Work request: The expected output is each line in the data below that includes the string "sign".

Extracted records

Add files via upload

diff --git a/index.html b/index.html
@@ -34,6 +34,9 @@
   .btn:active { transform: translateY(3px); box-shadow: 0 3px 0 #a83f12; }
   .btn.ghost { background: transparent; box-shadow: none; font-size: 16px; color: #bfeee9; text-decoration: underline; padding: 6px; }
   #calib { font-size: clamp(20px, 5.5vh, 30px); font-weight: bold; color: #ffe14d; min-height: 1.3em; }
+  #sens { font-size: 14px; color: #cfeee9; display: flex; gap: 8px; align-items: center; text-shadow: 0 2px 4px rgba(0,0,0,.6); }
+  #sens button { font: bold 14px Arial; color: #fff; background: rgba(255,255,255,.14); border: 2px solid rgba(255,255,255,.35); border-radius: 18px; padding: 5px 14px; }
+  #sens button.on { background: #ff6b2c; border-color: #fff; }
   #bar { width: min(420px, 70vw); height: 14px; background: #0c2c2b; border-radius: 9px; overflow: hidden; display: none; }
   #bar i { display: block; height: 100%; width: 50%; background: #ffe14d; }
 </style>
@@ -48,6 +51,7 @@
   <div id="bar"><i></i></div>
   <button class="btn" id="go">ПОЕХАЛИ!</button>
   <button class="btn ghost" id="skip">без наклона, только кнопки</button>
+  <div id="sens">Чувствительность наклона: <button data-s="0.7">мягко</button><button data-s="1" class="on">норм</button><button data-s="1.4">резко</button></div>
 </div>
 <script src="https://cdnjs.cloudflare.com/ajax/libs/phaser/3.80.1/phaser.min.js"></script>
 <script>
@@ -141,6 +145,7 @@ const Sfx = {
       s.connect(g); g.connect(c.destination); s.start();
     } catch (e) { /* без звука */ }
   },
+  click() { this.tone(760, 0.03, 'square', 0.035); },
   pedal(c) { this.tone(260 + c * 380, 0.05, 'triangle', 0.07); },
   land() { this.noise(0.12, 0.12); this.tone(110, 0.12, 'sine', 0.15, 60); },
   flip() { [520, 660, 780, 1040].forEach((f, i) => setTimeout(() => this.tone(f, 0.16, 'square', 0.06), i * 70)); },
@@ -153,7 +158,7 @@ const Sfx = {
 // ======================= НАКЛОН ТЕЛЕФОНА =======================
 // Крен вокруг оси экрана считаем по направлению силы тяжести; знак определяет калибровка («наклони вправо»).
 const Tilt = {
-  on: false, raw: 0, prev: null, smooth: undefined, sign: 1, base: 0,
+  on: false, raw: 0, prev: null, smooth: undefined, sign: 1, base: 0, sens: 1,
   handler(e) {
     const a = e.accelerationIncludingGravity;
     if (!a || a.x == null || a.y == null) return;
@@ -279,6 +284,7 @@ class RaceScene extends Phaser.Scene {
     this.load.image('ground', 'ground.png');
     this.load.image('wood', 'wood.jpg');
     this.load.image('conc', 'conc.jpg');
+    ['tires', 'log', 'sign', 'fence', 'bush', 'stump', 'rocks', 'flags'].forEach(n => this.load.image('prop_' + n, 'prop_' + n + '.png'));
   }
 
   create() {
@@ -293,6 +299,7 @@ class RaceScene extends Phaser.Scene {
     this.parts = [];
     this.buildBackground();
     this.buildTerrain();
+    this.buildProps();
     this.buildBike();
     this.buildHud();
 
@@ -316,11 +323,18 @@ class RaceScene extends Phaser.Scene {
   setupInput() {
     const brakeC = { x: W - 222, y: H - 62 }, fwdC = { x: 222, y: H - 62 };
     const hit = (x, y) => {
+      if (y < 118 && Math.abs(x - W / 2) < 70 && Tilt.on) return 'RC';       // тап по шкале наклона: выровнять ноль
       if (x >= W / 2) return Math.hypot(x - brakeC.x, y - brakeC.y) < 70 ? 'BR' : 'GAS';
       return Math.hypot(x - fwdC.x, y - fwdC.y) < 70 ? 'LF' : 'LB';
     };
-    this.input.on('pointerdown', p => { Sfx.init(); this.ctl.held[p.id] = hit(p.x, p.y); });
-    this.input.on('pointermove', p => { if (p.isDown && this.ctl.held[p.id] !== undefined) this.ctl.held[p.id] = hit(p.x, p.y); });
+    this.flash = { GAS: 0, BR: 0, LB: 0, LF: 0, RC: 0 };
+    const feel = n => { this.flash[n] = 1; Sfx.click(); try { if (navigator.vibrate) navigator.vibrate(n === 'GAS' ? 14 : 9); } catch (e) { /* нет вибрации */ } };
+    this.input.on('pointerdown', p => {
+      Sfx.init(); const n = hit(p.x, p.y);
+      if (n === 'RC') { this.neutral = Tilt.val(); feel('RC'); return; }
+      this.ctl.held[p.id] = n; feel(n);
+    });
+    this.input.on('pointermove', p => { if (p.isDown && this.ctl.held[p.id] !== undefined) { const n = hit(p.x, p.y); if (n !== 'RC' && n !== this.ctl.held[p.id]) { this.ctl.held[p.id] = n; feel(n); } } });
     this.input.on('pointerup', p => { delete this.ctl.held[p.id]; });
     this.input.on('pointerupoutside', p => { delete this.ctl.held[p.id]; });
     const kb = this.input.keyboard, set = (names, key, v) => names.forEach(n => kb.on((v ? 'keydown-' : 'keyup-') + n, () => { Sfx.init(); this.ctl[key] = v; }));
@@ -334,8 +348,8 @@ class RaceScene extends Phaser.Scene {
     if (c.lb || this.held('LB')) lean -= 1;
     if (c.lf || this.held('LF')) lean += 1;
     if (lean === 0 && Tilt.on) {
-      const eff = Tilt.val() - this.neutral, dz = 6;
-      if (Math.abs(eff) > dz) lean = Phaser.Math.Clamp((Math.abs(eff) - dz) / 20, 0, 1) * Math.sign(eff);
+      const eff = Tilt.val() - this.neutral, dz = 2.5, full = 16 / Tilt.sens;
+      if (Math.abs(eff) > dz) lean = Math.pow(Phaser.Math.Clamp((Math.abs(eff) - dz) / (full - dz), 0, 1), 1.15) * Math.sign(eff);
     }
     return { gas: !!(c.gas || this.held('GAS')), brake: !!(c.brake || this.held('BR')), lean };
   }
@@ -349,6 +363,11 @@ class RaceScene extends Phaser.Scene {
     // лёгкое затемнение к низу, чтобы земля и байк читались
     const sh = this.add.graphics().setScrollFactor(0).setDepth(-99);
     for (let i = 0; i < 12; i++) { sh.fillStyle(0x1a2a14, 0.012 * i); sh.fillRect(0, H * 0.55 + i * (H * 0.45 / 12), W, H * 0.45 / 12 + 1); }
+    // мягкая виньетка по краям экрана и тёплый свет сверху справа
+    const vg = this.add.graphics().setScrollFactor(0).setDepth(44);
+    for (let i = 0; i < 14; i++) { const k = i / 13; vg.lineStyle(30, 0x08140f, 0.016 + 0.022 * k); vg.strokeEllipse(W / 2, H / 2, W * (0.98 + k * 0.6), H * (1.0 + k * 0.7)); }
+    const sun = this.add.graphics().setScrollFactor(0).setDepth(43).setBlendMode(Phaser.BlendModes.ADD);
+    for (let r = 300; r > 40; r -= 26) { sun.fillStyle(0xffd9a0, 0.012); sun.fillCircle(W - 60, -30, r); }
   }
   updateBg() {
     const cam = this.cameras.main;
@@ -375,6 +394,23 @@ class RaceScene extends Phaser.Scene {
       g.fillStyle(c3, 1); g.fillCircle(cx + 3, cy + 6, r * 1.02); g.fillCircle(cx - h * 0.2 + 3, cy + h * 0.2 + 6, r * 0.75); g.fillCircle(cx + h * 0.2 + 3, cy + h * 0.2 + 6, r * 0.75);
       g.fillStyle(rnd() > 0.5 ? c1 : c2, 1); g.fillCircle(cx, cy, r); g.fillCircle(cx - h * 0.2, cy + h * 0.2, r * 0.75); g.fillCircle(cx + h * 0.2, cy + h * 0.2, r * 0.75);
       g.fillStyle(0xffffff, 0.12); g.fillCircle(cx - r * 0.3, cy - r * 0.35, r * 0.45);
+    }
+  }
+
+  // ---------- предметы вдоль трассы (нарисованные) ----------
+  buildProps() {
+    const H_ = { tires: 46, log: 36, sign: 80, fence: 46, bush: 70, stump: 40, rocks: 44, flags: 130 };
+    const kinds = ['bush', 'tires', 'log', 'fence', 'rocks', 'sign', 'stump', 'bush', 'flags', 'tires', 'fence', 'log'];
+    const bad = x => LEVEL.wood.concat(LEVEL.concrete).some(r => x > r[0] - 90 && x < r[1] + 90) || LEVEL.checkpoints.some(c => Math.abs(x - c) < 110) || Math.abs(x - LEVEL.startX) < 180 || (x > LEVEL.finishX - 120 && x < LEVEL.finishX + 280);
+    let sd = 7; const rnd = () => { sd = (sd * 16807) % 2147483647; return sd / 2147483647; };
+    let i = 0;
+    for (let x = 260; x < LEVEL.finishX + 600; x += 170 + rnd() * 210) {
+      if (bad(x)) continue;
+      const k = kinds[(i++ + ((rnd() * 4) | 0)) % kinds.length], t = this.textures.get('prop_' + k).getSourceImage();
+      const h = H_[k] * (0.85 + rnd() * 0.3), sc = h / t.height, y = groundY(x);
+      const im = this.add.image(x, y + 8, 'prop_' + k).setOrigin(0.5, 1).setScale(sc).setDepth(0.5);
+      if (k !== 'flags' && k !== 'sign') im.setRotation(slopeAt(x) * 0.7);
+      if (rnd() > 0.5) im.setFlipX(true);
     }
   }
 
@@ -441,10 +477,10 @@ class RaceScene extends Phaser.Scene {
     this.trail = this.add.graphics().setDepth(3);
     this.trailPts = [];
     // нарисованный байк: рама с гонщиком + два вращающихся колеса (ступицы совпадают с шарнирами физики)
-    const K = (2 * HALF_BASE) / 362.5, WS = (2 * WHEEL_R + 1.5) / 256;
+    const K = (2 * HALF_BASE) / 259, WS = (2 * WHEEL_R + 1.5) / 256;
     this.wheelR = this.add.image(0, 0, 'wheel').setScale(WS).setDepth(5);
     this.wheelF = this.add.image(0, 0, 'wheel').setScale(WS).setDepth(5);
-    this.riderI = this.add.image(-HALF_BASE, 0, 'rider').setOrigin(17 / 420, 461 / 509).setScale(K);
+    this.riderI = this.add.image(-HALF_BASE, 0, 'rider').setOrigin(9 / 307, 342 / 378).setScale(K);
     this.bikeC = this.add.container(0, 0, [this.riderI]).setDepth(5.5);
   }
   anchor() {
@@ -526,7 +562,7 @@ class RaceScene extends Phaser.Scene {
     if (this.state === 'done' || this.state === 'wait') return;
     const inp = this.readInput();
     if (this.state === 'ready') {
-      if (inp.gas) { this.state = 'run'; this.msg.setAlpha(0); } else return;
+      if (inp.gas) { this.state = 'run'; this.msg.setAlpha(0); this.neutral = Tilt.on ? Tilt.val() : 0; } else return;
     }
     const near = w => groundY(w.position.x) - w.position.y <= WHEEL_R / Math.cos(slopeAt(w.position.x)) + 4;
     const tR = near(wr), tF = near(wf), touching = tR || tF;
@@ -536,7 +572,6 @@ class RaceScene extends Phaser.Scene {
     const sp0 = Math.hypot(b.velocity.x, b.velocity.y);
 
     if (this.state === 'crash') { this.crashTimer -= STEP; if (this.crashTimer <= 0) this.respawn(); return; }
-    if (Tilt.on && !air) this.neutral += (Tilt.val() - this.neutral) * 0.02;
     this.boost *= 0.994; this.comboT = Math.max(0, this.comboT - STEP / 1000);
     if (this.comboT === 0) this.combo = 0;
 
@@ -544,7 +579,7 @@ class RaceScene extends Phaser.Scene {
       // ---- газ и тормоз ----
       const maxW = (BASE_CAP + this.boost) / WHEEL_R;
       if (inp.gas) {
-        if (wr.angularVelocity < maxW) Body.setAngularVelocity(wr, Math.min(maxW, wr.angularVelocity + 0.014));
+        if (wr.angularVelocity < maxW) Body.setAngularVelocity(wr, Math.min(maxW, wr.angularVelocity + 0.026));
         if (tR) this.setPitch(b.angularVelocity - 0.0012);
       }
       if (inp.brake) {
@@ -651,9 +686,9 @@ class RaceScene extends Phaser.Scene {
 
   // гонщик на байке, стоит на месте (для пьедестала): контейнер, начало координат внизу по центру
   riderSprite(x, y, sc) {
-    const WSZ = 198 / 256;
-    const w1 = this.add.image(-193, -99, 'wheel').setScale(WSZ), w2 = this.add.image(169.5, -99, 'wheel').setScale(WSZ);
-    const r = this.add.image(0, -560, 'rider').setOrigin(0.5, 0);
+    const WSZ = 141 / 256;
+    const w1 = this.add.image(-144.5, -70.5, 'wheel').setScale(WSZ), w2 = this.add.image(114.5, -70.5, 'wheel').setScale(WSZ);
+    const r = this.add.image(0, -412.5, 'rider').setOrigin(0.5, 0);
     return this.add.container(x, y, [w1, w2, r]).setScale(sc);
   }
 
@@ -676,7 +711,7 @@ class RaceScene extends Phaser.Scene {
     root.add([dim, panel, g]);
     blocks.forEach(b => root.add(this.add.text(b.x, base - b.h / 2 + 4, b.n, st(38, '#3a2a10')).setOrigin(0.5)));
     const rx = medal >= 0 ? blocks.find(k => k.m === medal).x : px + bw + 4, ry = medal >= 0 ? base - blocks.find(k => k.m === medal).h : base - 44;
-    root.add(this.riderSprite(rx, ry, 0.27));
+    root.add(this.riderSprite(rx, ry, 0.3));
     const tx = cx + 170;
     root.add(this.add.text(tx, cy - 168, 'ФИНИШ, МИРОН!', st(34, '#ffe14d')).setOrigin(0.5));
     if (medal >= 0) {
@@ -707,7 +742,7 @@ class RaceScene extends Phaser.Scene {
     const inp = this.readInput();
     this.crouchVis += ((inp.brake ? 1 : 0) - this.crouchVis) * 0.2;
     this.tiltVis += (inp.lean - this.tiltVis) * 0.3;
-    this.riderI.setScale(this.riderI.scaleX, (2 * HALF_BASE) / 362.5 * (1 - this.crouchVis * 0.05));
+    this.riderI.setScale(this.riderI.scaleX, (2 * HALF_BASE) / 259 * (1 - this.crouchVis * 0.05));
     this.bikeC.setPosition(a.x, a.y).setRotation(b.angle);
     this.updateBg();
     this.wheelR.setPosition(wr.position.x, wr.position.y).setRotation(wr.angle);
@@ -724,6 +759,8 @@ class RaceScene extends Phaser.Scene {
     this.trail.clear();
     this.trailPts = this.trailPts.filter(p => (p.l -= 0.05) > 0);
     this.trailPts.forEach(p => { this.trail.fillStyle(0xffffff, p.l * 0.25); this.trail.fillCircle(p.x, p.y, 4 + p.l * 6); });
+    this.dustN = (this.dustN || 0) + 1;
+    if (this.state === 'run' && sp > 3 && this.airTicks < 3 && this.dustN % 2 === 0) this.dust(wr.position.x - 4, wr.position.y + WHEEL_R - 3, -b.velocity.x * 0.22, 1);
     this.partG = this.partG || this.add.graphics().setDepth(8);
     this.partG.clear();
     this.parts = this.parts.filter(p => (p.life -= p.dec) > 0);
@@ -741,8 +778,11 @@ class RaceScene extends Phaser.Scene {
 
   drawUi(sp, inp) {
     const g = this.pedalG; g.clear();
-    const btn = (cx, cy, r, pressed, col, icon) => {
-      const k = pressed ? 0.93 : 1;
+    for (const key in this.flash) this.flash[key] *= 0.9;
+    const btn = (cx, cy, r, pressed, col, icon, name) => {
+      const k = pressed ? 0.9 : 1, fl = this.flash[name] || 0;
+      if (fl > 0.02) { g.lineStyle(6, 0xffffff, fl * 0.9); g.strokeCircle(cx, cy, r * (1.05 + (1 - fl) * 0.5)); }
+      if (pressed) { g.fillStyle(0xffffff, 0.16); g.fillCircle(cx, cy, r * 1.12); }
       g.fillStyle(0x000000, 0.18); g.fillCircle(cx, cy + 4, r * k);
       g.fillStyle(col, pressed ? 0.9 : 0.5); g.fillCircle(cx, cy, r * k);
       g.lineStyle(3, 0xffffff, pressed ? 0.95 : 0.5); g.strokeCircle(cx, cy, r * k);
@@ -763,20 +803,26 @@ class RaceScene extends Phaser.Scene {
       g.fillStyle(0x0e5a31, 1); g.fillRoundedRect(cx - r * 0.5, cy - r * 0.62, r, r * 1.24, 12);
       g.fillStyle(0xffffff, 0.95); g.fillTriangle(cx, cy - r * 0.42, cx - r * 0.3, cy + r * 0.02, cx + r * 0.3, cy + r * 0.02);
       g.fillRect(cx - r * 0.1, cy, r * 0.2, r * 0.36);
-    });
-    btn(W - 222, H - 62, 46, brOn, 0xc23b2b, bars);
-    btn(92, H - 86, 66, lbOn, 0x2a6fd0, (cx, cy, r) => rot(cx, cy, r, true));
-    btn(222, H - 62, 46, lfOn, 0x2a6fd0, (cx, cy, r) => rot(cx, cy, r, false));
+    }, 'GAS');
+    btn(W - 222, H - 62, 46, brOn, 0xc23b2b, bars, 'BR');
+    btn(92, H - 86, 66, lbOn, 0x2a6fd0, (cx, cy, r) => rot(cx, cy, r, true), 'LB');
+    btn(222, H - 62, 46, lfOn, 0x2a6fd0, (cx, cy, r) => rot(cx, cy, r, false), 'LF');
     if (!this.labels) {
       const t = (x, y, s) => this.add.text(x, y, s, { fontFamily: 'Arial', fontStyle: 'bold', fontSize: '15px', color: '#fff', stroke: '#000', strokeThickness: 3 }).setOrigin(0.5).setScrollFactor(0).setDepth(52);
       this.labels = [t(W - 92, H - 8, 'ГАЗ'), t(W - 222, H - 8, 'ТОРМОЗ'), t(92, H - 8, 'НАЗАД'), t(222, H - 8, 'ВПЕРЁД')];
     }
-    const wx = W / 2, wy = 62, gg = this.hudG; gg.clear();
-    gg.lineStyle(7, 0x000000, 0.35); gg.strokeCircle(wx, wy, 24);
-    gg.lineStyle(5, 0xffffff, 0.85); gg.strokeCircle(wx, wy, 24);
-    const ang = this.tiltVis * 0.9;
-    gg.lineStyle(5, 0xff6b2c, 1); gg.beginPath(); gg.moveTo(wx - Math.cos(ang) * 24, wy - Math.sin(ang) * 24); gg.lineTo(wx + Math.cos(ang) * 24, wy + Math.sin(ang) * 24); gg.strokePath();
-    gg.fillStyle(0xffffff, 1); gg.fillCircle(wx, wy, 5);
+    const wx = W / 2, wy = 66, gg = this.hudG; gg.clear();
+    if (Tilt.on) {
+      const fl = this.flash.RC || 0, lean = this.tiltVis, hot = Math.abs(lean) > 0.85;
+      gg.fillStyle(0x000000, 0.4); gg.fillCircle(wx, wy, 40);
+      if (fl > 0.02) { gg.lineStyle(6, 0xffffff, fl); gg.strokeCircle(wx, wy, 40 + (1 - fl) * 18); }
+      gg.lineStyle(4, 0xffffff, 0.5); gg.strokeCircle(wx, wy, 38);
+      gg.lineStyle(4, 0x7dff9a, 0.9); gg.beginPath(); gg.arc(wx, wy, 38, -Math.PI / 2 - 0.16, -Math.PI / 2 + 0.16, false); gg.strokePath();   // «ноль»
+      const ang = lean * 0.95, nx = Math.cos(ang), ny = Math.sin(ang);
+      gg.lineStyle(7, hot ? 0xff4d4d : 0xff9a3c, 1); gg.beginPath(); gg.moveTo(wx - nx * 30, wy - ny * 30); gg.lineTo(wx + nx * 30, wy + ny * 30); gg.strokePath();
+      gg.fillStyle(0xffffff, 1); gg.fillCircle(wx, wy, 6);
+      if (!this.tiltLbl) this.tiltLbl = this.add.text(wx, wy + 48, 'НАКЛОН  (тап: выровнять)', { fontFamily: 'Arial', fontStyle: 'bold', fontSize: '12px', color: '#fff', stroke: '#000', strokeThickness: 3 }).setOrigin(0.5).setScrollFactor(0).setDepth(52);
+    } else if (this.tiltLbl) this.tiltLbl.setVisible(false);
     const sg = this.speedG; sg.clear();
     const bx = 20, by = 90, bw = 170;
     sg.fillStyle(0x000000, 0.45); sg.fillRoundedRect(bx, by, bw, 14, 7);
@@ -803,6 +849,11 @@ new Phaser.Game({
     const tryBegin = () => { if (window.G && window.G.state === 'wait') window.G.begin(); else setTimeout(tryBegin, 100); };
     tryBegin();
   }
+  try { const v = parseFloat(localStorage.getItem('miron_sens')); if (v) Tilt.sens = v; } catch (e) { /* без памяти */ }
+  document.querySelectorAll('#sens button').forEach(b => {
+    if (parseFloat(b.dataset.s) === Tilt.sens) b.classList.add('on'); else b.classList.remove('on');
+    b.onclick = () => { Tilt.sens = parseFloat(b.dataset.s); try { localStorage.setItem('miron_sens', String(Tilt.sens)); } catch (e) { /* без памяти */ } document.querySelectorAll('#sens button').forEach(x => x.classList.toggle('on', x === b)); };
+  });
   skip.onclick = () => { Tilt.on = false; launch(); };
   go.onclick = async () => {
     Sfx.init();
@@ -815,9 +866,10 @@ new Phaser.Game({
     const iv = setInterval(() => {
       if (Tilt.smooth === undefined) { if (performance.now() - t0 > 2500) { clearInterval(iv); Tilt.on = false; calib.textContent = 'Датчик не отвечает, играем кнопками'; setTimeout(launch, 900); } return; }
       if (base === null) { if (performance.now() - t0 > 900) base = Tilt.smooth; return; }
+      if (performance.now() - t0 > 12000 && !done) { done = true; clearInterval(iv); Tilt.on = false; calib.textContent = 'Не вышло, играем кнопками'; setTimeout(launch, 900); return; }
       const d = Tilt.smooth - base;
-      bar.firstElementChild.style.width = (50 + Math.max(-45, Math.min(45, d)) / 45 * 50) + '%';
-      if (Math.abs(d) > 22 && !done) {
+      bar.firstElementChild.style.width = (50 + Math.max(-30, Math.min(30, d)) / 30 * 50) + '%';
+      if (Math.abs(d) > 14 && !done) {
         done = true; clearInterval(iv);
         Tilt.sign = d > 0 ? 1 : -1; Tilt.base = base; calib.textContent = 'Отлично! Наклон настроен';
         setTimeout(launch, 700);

Finished exercise:
-  on: false, raw: 0, prev: null, smooth: undefined, sign: 1, base: 0,
+  on: false, raw: 0, prev: null, smooth: undefined, sign: 1, base: 0, sens: 1,
+    ['tires', 'log', 'sign', 'fence', 'bush', 'stump', 'rocks', 'flags'].forEach(n => this.load.image('prop_' + n, 'prop_' + n + '.png'));
-      if (Math.abs(eff) > dz) lean = Phaser.Math.Clamp((Math.abs(eff) - dz) / 20, 0, 1) * Math.sign(eff);
+      if (Math.abs(eff) > dz) lean = Math.pow(Phaser.Math.Clamp((Math.abs(eff) - dz) / (full - dz), 0, 1), 1.15) * Math.sign(eff);
+    const H_ = { tires: 46, log: 36, sign: 80, fence: 46, bush: 70, stump: 40, rocks: 44, flags: 130 };
+    const kinds = ['bush', 'tires', 'log', 'fence', 'rocks', 'sign', 'stump', 'bush', 'flags', 'tires', 'fence', 'log'];
+      if (k !== 'flags' && k !== 'sign') im.setRotation(slopeAt(x) * 0.7);
         Tilt.sign = d > 0 ? 1 : -1; Tilt.base = base; calib.textContent = 'Отлично! Наклон настроен';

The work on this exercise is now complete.